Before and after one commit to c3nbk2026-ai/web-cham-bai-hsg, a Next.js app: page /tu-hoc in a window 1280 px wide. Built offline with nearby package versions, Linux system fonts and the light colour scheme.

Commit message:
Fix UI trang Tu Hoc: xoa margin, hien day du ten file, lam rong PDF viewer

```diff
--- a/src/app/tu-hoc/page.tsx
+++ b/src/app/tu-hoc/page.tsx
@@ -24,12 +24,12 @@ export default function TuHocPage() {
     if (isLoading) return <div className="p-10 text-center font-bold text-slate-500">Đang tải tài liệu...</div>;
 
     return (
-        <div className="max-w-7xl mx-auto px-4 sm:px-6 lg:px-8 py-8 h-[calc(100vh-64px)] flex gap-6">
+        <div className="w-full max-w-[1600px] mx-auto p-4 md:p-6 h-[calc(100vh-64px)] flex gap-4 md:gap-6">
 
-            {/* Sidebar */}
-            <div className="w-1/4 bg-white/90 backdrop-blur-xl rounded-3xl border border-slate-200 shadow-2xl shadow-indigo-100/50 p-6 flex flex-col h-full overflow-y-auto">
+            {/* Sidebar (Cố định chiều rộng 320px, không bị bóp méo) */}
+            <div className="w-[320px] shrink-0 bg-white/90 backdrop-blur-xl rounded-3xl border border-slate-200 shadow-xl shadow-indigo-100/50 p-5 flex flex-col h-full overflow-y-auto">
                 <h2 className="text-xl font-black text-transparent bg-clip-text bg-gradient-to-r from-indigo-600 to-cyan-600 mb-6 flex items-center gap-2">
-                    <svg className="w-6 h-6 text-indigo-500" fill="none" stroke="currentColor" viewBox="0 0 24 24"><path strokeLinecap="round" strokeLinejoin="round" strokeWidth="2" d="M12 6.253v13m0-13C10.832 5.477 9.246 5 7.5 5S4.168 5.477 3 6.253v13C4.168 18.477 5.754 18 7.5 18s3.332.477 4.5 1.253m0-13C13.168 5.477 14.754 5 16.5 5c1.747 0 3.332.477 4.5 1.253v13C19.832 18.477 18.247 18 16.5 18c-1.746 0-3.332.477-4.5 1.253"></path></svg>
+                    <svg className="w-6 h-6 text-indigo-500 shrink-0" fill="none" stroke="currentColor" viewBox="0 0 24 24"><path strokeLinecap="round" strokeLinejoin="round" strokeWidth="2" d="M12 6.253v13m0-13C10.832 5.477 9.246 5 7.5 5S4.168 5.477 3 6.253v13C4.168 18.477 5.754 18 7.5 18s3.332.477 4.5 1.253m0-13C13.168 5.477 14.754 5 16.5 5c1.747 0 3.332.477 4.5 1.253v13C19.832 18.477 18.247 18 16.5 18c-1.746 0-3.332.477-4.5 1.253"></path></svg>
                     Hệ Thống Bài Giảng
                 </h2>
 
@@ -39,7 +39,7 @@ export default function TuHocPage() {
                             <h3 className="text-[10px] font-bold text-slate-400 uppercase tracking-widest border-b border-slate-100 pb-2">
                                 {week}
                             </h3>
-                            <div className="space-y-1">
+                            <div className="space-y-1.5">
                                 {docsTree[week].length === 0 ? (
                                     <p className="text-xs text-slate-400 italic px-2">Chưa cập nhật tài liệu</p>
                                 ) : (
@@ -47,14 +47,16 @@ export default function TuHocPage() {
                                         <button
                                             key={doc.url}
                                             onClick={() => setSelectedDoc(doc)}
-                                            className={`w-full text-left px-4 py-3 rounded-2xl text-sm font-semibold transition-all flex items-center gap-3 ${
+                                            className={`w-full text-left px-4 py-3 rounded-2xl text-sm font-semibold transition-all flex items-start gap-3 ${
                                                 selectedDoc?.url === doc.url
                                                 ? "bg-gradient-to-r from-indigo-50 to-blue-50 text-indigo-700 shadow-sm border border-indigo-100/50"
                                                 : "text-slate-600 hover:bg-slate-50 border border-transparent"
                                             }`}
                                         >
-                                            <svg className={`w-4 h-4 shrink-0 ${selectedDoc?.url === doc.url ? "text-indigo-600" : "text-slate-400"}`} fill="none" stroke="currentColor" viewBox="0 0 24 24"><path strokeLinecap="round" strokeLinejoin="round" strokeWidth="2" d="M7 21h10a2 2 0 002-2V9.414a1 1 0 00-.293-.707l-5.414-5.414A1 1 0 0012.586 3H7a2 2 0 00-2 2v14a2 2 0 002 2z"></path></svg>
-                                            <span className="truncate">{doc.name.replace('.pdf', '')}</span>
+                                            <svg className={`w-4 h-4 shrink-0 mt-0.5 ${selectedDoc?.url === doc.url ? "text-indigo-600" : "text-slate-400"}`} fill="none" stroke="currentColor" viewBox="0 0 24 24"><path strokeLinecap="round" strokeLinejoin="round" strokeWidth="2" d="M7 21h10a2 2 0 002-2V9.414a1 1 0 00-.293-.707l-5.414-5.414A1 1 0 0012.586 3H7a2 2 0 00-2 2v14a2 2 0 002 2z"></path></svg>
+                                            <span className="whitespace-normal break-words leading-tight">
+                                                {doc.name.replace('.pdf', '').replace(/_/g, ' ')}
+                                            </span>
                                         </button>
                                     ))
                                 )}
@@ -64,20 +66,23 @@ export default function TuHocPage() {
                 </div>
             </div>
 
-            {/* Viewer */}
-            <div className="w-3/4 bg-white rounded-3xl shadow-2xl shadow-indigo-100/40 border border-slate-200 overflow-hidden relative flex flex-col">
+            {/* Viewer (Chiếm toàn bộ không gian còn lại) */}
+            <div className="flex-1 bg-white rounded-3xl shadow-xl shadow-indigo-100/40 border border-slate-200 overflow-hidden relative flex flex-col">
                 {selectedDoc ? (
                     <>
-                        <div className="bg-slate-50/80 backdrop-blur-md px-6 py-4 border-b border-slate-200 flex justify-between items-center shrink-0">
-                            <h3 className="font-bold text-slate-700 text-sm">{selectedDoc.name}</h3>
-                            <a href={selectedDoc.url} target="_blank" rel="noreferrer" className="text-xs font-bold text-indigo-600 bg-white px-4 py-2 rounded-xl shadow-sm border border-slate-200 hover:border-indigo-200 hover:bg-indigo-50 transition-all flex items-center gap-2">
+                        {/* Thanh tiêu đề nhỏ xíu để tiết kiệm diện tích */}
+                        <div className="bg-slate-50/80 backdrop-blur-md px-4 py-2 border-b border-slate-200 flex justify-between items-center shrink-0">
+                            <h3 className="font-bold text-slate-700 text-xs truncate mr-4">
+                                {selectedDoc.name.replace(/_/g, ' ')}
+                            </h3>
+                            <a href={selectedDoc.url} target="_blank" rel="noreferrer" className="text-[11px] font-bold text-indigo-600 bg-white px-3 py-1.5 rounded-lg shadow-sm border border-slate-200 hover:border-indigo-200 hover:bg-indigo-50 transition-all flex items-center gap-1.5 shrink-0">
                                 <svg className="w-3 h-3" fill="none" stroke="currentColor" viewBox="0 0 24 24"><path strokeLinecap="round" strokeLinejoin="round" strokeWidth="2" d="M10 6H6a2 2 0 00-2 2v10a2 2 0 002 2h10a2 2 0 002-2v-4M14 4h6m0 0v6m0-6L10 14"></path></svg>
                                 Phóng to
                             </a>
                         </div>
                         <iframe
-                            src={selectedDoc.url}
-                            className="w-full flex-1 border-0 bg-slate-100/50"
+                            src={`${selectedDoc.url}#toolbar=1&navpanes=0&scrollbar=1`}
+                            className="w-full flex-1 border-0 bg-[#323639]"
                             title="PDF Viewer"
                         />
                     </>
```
────────────────────────────────────────
[Problem to solve]
Copy whichever lines in the listing above contain the word "liệu".

[Response to the task]
     if (isLoading) return <div className="p-10 text-center font-bold text-slate-500">Đang tải tài liệu...</div>;
                                     <p className="text-xs text-slate-400 italic px-2">Chưa cập nhật tài liệu</p>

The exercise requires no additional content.